The Spaces Between Us: A Story of Neuroscience, Evolution, and Human Nature

ISBN : 9780190461010

Michael Graziano
184 ページ
140 x 216 mm

Each of us has a protected zone two or three feet wide, swelling around the head and narrowing towards the feet. This zone isn't fixed in size: if you're nervous, it grows; if you're relaxed, it shrinks. It also depends on your cultural upbringing. Personal space is small in Japan and large in Australia. This safety zone, called personal space, provides an invisible spatial scaffold that frames our social interactions. As Michael Graziano argues in The Spaces Between Us, it also organizes our social and emotional spacing, influences our facial expressions, and shapes our interactions with everyday objects including tools, furniture, and clothing. Even ordinary actions like walking are informed by a continuous under-the-surface calculation of threats and obstacles around the body: what Graziano calls a virtual bubble-wrap of active neurons that fire and move us to action, even before we may be conscious of our course corrections in real time. Humans evolved a complex way of interacting with others and their environment, and The Spaces Between Us looks at how this infrastructure may have led to the first smile and to a host of other human activities, from tool use, to courtship, and to a sense of self. The book concludes with a case study of Graziano's son, who had heart-breaking difficulties developing a functioning personal space. Written with poignant narrative clarity, Graziano makes the case for the interested scientific public that this system in the brain is more than a fascinating scientific topic: it's deeply personal and shapes our human nature.

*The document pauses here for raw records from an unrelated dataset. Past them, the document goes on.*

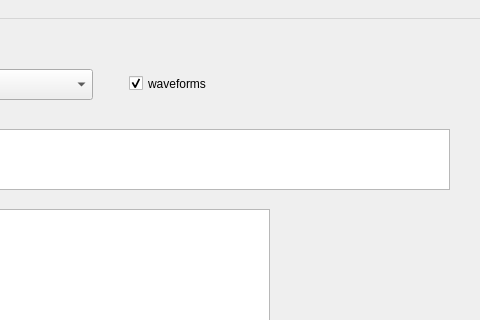
The window that daq/DAQgui/daq_interface.ui (acolijn/DT5550_DAQ) describes before a commit, drawn with Qt 5; both pictures show x 701 to 1181 and y 0 to 320 of the 1181 by 747 pixel window.
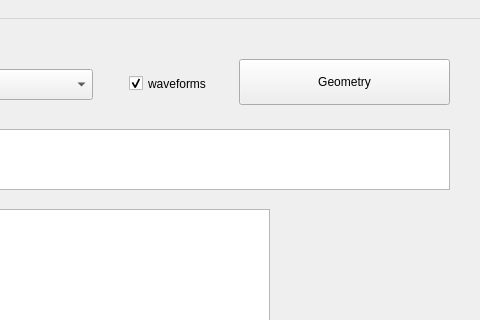
The same window after the commit.

Commit message: added geometry interface

```diff
--- a/daq/DAQgui/daq_interface.ui
+++ b/daq/DAQgui/daq_interface.ui
@@ -161,6 +161,19 @@
      <string>Source</string>
     </property>
    </widget>
+   <widget class="QPushButton" name="open_geometry_button">
+    <property name="geometry">
+     <rect>
+      <x>940</x>
+      <y>40</y>
+      <width>211</width>
+      <height>46</height>
+     </rect>
+    </property>
+    <property name="text">
+     <string>Geometry</string>
+    </property>
+   </widget>
   </widget>
   <widget class="QMenuBar" name="menubar">
    <property name="geometry">
```
Left out of the diff: 2 changed lines with no effect on the pictures. The commit also changes 7 other files.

A Note On Terminology; Chapter 1: The Second Skin; Chapter 2: A Startling Discovery; Chapter 3: The Flight Zone of the Zebra; Chapter 4: The French Stare Too Much and My Lover Has A Bulgy Nose; Chapter 5: Monkey Versus Ping Pong Ball; Chapter 6: Kissing in the Dark; Chapter 7: Hand-2-Mouth and Other Shocking Surprises of the Motor Cortex; Chapter 8: Superflinchers and Nerves of Steel; Chapter 9: The Peripersonal Radar In Humans; Chapter 10: Wrapping Personal Space Around My Black & Decker; Chapter 11: Why It's Sexy To Let A Vampire Bite Your Neck, And Other Social Consequences of Peripersonal Space; Chapter 12: The First Smile; Chapter 13: The First Laugh; Chapter 14: The First Cry; Chapter 15: The Personal Dimension of Personal Space

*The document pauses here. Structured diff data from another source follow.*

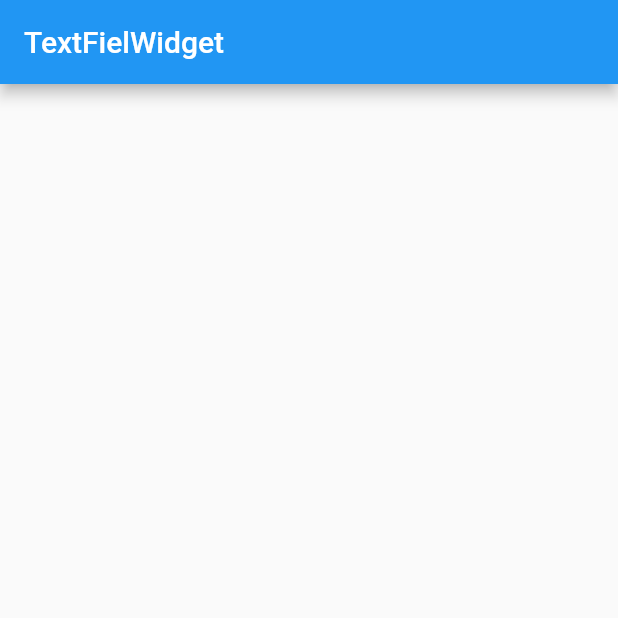
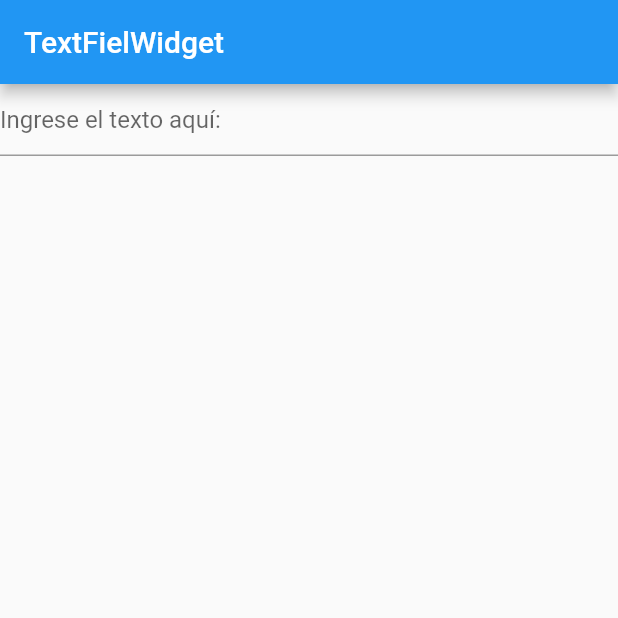
Before and after one commit to CristianCastellanos22/textfield_app, a Flutter app: the screen it shows after launch, on a phone screen of 412 x 824 dp, the top half of it. Run offline on Flutter 3.47's test engine with Material 2 defaults, Android fonts, the phone set to English and light mode, and no system bars.

Commit message:
textfield.dart -> Se agrega funcionalidad para el textField, con el método onSubmitted, se envía a un text lo ingresado en pantalla.

```diff
--- a/lib/src/textfield.dart
+++ b/lib/src/textfield.dart
@@ -7,6 +7,16 @@ class MyTextField extends StatefulWidget {
 }
 
 class _MyTextFieldState extends State<MyTextField> {
+  String inputText = "";
+  final TextEditingController controller = TextEditingController();
+
+  void onSubmitted(String value) {
+    setState(() {
+      inputText = inputText + "\n" + value;
+      controller.text = "";
+    });
+  }
+
   @override
   Widget build(BuildContext context) {
     return Scaffold(
@@ -15,9 +25,16 @@ class _MyTextFieldState extends State<MyTextField> {
       ),
       body: Container(
         child: Column(
+          crossAxisAlignment: CrossAxisAlignment.stretch,
           children: <Widget>[
-            Text(""),
-
+            TextField(
+              decoration: InputDecoration(hintText: "Ingrese el texto aquí:"),
+              onSubmitted: (String value) {
+                onSubmitted(value);
+              },
+              controller: controller,
+            ),
+            Text(inputText)
           ],
         ),
       ),
```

Michael S. A. Graziano is a professor of neuroscience at Princeton University. He is an internationally renowned scientist and an award winning novelist. For thirty years he has studied the brain basis of movement control, personal space, and conscious experience. He is also a science columnist, writing for the New York Times, The Atlantic, and other magazines.